Ex-Chief ringleader of Hawks’ jailbreak
The beauty of administrative justice in sports?
Investigator, prosecutor, judge, jury – they’re all the same person. Really cuts down on overhead.
Of course, it makes things a little dicey when explaining things out loud, as when the Western Hockey League gave the Portland Winterhawks life plus 99 years for assorted “player benefit violations” a couple months ago.
But that, too, has a simple solution: don’t explain.
The funny thing about those noogies, however. The WHL took a bigger hit in the court of public opinion – more of a small-claims court, really, where junior hockey is concerned – than did the perps.
For the moment, anyway.
Now, yes, the Winterhawks have dropped their last four outings, two of them by those carnival-midway shootouts, including Wednesday’s 5-4 loss to the Spokane Chiefs. This death spiral has actually brought Kelowna into play for the No. 1 seed in the Western Conference – but only by winning 12 of its last 13.
“We’ve been flat for a little while,” admitted coach Travis Green. “To be honest, we’ve been flat for the better part of two to three weeks.”
It’s the flat time of year for every team – the season already four months old, the playoffs two months away, the elite players making their way back from international events, the injuries, the bus rides, the blahs. For the Winterhawks, there’s been something else: the inevitable plunge from whatever rancorous adrenaline surge they had when coach-general manager Mike Johnston was exiled to limbo by a little Western justice.
Leaving Travis Green, more than two decades removed from being the most popular Chief on skates, to hold things together.
The WHL landed on the Winterhawks for fudging its rules as to what and what may not be provided to players and families. The penalties amounted to a four-year misconduct: no first-round draft picks until 2018, on top of a complete wipe of the first five rounds of 2013, a $200,000 fine and Johnston’s season-long banishment. In admirable display of chutzpah, commissioner Ron Robison wanted the club to take its beheading and order up no-comments all around for the media.
Nothing to see here.
Instead, the Winterhawks decried the severity of the penalties and suggested more transparency from a league that has never managed to reach opaque. The WHL huffed in response that there had been 54 infractions over five years, including providing flights to parents, cell phones to captains and summer training programs.
The violations were real. The sanctions seemed like a lethal injection for jaywalking, suggesting murkier motives. The upshot is that the league got beat up in print considerably worse than the hockey club.
This is not Green’s fight at the moment.
He has a team that’s reached the WHL finals the past two years that, in the legacy accorded all interim coaches, he’s not supposed to screw up.

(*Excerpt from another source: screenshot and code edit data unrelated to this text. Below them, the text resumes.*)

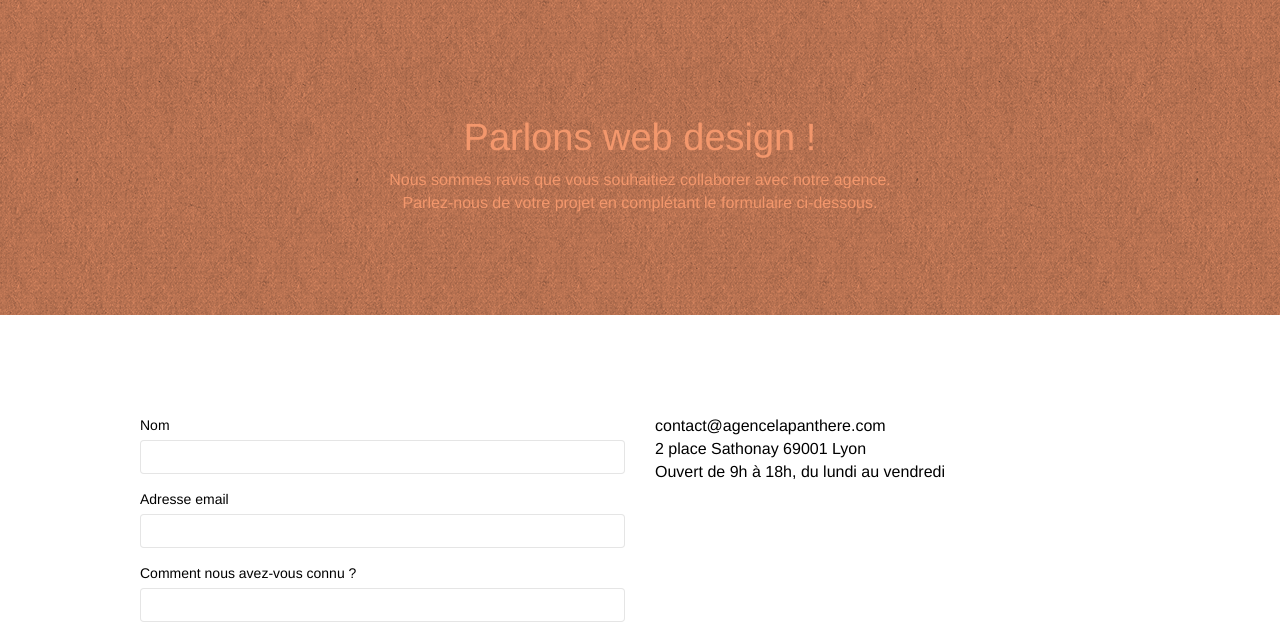
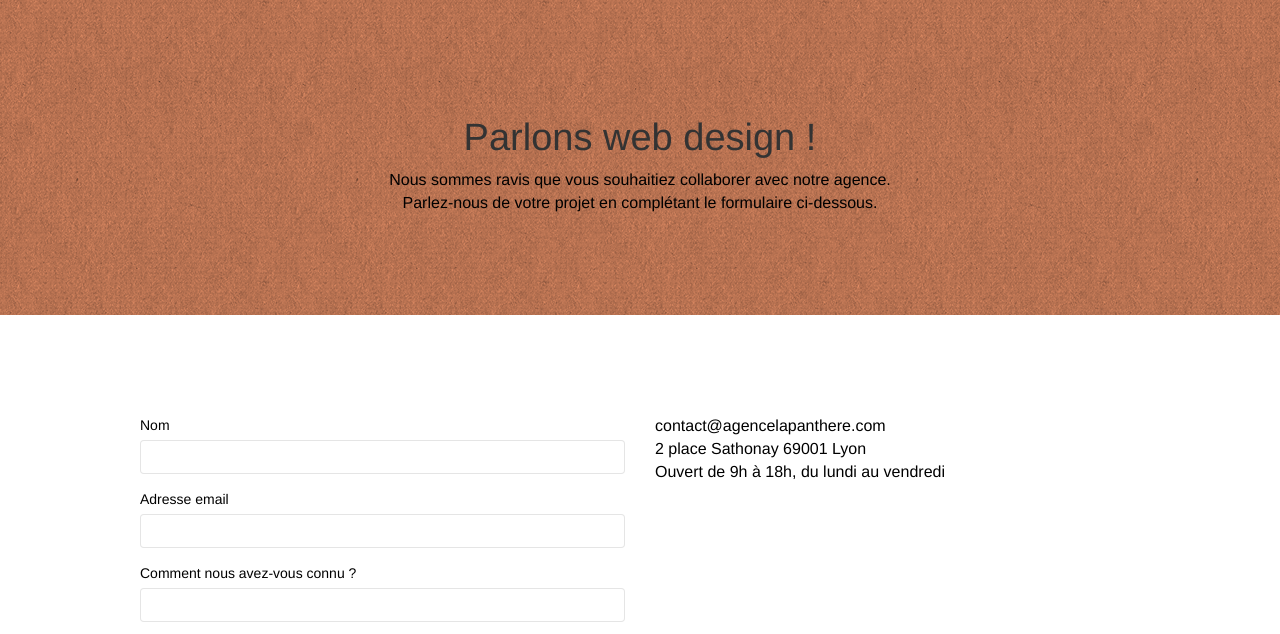
Before and after one commit to RedtronicBot/lapanthere.github.io, a plain HTML site: page contact.html in a window 1280 px wide. Shown: the part 95-729 px from the top of the page. Drawn offline with Linux system fonts and the light colour scheme.

```diff
--- a/contact.html
+++ b/contact.html
@@ -56,10 +56,10 @@
 				<div class="container bloc-lg">
 					<div class="row">
 						<article class="col-sm-12">
-							<h1 class="text-center hero-bloc-text tc-white">
+							<h1 class="text-center hero-bloc-text tc-black">
 								Parlons web design !
 							</h1>
-							<p class="text-center mg-lg tc-white tight-width-whitespace">
+							<p class="text-center mg-lg tc-black tight-width-whitespace">
 								Nous sommes ravis que vous souhaitiez collaborer avec notre agence.<br>
 								Parlez-nous de votre projet en complétant le formulaire ci-dessous.
 							</p>
--- a/style.css
+++ b/style.css
@@ -817,6 +817,11 @@
     color: #F3976C!important;
 }
 
+.tc-black
+{
+    color:black;
+}
+
 .btn-atomic-tangerine {
     background: #F3976C;
     color: #FFFFFF!important;
```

“I’ll be honest – the first couple of games, I was obviously nervous,” he said, “as anyone put into that position would be. It’s not the way you want to get a job, or be put into that role.”
“I think (not screwing it up) was a little of it. You don’t want the team to crumble because you’re behind the bench. And just the fact that I’m doing a different role – two roles now. Hey, I’m still nervous every game – if you’re not, there’s something wrong with you. But it’s a different nervousness. I just really wanted the team to respond.”
The Winterhawks went 17-1 after Green took over. Consider that a response.
Unappealing as the circumstances of this chance were, it’s a well-earned progression for Green, who after a long and distinguished pro career opted for a modest assistant’s job in juniors to staying in the NHL or the minors, for a fairly simple reason.
He wanted to learn how to teach.
“That’s the good thing about Mike,” said Green, whose Winterhawks go at it against Spokane for a third straight time tonight at the Arena. “He gave me a lot of responsibility from the moment I came in. It was sink or swim.
“And he’s such a good teacher, not just of players, but coaches. Organization, practice, structure, leading a team meeting. He’s taught me everything I know as far as how to be a coach.”
And the players?
“They miss Mike,” Green acknowledged. “But the culture and leadership he developed has made it possible for our team to move forward and play at a high level. That’s the reason the team wasn’t effected much.”
Which is maybe the fairest part of the WHL’s justice. Robison didn’t take away the players’ chance to play for something meaningful this season, a lesson the NCAA might learn in its awkward stabs at doing the right thing.
Then again, that might mean he has to hand a trophy to the Winterhawks at season’s end. Speaking of awkward.